This ease of ordering/easy-to-do-business-with interaction will lead to increased ordering and share of budget for the vendors who put the user at the heart of the buying experience, an experience that draws its blueprint from the lessons learned from 20 years of B2C and retail eCommerce.

The perfect storm (for disruption)

By 2019,B2B firms will spend more on eCommerce technology than online retailers do.

56%of B2B buyers expected to make half or more of their business purchases online in 2017, up from 30% in 2014.

The US B2B e-commerce market could reach
$1.1Tand account for 12.1% of all B2B sales by 2020, and over $6 Trillion worldwide.

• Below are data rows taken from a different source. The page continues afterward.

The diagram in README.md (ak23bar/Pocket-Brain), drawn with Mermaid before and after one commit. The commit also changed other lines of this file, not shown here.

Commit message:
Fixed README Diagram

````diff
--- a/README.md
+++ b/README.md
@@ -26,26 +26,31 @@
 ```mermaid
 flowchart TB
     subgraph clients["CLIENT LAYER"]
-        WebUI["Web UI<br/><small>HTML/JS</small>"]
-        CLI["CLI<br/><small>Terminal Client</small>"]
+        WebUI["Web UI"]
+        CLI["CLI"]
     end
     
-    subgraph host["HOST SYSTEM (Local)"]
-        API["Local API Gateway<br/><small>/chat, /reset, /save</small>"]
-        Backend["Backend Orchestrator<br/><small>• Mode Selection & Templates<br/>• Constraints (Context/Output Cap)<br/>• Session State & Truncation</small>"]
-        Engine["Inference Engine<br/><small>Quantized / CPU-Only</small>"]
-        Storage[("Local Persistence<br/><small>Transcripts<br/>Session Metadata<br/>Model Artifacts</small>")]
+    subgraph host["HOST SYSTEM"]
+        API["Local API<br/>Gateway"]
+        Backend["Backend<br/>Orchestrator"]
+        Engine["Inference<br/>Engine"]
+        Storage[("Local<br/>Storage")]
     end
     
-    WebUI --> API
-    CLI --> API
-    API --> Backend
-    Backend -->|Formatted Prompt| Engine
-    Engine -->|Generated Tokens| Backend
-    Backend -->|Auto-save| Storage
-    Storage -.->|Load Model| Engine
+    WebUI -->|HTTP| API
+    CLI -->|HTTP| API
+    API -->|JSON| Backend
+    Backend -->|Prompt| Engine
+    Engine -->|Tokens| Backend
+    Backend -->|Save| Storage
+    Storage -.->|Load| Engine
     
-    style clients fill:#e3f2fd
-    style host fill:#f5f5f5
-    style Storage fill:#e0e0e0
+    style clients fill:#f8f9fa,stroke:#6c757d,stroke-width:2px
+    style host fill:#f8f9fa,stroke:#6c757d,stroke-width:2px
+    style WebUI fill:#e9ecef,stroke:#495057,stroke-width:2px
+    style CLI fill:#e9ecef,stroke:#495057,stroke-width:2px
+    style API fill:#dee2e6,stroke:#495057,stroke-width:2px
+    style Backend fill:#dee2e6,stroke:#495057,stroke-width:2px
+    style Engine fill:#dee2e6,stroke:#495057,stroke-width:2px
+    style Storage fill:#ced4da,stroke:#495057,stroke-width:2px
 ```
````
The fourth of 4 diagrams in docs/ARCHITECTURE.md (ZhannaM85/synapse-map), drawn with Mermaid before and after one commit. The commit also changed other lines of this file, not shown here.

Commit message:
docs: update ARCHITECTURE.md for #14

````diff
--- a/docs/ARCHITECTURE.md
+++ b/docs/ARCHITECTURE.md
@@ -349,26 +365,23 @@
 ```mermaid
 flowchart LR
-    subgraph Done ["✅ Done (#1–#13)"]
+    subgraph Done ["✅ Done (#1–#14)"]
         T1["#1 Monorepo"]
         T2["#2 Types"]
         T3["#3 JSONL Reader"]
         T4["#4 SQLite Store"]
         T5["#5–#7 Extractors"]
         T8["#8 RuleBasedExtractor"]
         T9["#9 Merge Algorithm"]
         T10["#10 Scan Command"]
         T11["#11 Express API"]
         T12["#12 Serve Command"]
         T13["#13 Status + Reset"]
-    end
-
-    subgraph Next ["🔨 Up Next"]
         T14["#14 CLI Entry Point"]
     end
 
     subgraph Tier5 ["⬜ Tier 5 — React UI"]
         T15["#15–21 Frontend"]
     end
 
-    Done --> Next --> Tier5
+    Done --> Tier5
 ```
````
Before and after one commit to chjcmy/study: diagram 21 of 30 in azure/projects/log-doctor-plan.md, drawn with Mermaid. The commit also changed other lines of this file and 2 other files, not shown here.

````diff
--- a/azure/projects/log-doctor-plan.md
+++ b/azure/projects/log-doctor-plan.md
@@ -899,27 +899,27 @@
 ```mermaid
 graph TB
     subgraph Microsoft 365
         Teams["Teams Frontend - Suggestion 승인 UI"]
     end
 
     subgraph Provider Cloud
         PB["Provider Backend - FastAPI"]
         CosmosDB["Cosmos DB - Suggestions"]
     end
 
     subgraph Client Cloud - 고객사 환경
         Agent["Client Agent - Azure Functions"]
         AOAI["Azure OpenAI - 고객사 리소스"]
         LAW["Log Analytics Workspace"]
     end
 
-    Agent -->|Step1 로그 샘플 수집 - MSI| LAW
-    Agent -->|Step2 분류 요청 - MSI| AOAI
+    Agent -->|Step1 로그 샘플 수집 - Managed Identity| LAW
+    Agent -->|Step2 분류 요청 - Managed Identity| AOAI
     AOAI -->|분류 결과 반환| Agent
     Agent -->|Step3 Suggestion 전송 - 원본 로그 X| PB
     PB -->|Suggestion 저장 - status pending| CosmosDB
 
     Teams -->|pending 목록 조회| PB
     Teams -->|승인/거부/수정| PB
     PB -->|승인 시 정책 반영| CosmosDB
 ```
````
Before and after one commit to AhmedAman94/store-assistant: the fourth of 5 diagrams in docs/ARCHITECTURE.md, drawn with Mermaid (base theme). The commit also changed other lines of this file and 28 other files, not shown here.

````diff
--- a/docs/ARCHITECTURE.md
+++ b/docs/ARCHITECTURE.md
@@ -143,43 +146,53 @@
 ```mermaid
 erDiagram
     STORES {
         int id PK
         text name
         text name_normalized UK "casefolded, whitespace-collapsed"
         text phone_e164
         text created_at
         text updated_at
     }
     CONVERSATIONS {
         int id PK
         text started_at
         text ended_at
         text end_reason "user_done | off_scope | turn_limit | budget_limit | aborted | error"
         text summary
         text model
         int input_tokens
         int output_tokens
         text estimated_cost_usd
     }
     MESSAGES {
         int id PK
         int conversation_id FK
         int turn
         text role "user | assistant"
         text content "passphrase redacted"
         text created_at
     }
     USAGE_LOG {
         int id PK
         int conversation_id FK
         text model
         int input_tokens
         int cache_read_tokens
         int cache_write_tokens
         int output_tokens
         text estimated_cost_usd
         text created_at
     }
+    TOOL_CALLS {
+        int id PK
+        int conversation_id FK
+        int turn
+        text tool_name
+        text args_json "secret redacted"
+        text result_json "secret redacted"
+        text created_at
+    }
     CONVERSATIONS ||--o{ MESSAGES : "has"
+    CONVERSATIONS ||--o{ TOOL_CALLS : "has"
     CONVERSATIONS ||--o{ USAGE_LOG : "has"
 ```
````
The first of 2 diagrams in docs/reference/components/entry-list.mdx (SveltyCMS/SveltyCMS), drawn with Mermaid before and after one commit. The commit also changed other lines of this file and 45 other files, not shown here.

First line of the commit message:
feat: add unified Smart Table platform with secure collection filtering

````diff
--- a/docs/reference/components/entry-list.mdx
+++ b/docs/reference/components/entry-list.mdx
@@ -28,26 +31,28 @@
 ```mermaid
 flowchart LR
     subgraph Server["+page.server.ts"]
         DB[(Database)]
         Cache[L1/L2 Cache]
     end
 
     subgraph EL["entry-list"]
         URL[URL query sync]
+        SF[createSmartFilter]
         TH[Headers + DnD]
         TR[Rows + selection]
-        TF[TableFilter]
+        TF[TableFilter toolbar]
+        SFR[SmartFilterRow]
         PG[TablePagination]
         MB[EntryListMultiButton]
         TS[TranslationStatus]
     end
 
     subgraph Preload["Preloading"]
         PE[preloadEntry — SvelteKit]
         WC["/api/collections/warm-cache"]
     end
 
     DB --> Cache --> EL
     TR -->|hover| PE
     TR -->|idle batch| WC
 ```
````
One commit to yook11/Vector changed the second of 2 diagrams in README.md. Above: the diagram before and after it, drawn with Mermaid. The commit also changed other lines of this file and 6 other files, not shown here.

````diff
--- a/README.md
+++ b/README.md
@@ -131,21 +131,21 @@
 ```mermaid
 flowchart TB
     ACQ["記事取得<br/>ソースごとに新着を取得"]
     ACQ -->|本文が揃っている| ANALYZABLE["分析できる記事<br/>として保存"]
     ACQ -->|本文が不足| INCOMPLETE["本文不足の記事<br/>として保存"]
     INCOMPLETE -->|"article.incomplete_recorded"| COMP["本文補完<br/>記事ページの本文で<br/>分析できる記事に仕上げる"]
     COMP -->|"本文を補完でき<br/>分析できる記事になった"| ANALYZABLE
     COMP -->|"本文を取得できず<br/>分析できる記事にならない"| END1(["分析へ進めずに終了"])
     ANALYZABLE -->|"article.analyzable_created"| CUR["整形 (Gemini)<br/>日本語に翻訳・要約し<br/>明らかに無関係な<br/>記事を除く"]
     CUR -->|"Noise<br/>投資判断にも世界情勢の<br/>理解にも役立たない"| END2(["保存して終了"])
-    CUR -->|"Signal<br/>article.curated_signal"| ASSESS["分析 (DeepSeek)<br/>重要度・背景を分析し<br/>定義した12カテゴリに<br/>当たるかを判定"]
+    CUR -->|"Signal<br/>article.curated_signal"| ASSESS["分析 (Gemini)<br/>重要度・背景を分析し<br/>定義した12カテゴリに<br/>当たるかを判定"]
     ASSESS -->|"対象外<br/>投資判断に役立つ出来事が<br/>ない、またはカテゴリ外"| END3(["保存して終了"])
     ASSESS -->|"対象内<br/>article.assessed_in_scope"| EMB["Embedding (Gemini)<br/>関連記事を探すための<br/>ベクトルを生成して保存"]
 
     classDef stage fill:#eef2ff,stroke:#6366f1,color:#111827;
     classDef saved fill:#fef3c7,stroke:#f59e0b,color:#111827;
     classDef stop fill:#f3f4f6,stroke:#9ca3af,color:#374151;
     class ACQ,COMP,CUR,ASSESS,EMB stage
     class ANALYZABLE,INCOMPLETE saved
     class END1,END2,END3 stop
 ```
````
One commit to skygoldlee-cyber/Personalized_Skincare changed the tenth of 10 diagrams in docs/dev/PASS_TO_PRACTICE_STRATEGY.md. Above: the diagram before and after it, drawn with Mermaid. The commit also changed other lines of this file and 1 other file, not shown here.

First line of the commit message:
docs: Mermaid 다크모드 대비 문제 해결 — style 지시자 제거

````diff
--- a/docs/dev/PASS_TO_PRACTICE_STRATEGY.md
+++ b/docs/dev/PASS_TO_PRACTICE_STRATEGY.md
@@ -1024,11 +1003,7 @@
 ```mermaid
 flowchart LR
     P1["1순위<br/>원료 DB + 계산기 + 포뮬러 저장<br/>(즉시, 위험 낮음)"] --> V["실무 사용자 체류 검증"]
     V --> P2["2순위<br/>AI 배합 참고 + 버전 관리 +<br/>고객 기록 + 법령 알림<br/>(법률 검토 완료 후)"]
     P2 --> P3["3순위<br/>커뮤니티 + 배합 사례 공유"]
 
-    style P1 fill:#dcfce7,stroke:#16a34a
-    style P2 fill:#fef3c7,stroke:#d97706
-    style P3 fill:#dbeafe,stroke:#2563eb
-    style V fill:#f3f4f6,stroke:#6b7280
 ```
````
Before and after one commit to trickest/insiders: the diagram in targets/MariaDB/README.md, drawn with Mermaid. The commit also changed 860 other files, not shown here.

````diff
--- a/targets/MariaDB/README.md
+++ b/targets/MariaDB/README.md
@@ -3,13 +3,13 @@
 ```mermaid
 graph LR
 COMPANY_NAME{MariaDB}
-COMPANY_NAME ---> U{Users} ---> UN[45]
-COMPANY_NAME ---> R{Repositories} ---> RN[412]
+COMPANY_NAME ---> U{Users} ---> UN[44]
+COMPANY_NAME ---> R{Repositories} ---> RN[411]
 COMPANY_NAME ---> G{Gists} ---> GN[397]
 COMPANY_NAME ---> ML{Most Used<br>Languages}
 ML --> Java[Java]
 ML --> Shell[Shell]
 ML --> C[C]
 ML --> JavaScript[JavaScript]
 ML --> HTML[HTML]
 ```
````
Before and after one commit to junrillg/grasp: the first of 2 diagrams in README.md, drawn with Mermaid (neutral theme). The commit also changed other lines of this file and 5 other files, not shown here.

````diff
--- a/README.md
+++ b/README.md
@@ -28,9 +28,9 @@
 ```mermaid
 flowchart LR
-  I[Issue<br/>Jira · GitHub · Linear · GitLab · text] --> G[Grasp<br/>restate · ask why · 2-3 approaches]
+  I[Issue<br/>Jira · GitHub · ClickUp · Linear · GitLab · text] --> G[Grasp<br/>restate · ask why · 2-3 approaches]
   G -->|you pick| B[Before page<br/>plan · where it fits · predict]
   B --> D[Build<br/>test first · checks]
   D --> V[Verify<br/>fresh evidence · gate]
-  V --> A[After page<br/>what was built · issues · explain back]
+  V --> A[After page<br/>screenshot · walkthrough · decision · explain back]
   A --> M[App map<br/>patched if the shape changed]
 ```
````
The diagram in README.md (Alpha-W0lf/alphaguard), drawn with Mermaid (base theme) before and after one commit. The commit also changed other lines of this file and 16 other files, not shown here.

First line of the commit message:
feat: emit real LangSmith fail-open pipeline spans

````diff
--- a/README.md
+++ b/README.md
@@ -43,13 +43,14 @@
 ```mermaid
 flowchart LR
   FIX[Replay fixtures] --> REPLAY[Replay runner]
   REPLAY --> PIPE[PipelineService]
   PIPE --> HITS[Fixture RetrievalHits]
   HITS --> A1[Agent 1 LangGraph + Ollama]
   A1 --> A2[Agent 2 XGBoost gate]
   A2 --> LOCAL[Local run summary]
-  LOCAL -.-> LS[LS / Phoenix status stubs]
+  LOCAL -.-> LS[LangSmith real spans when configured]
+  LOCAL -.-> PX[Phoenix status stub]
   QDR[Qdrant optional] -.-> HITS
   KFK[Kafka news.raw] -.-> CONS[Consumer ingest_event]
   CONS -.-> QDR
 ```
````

eCommerce platform vendors (Magento, Insite, Sitecore, Oracle, Hybris, more) are rolling out B2C-like functionalities that co-exist with complex B2B business rules (partial orders, volume pricing, etc.)

56%of B2B buyers expected to make half or more of their business purchases online in 2017, up from 30% in 2014.

The average age of a B2B buyer/researcher is now
under35 years old.

89%of buyers search online in a B2B purchase process, with 74% doing so for more than 50% of their purchases.

71%of B2B researchers start with generic unbranded searches and average 12 online searches before engaging with a specific vendor’s site.

Marketplace behemoths Amazon and AliBaba have become the “Google of shopping” in several B2B environments  and are blurring the lines between B2B and B2C.


  • In October 2017, Amazon launched Business Prime shipping, a paid annual membership program for businesses in the US and Germany
  • Amazon business has amassed over 1 million “Amazon Supply” subscribers in 5 years.
  • Amazon Business, the marketplace where Amazon combines more than 30,000 sellers (and itself), had $1 Billion in sales in its first year and is growing 20% every month
  • Alibaba generates 80% of all online sales in China (yes, 80%) and is, at its core, a B2B portal for connecting Western businesses and Chinese manufacturers.

From “What WOULD it look like” to “What DOES it look like” in your home.

Augmented Reality (AR) will be huge in 2018 as brands roll out features that allow consumers to use their mobile devices to visualize items in their home or office before purchasing.

From couches to blenders, consumers will be able to see exactly how an object looks in their environment before ordering, including visualizing “plus-sized” items like furniture or bathtubs. This should drive an increase in orders for “plus-sized” items, as well as related shipping and services. AR may also help to reduce returns – eCommerce’s $260 Billion dollar problem.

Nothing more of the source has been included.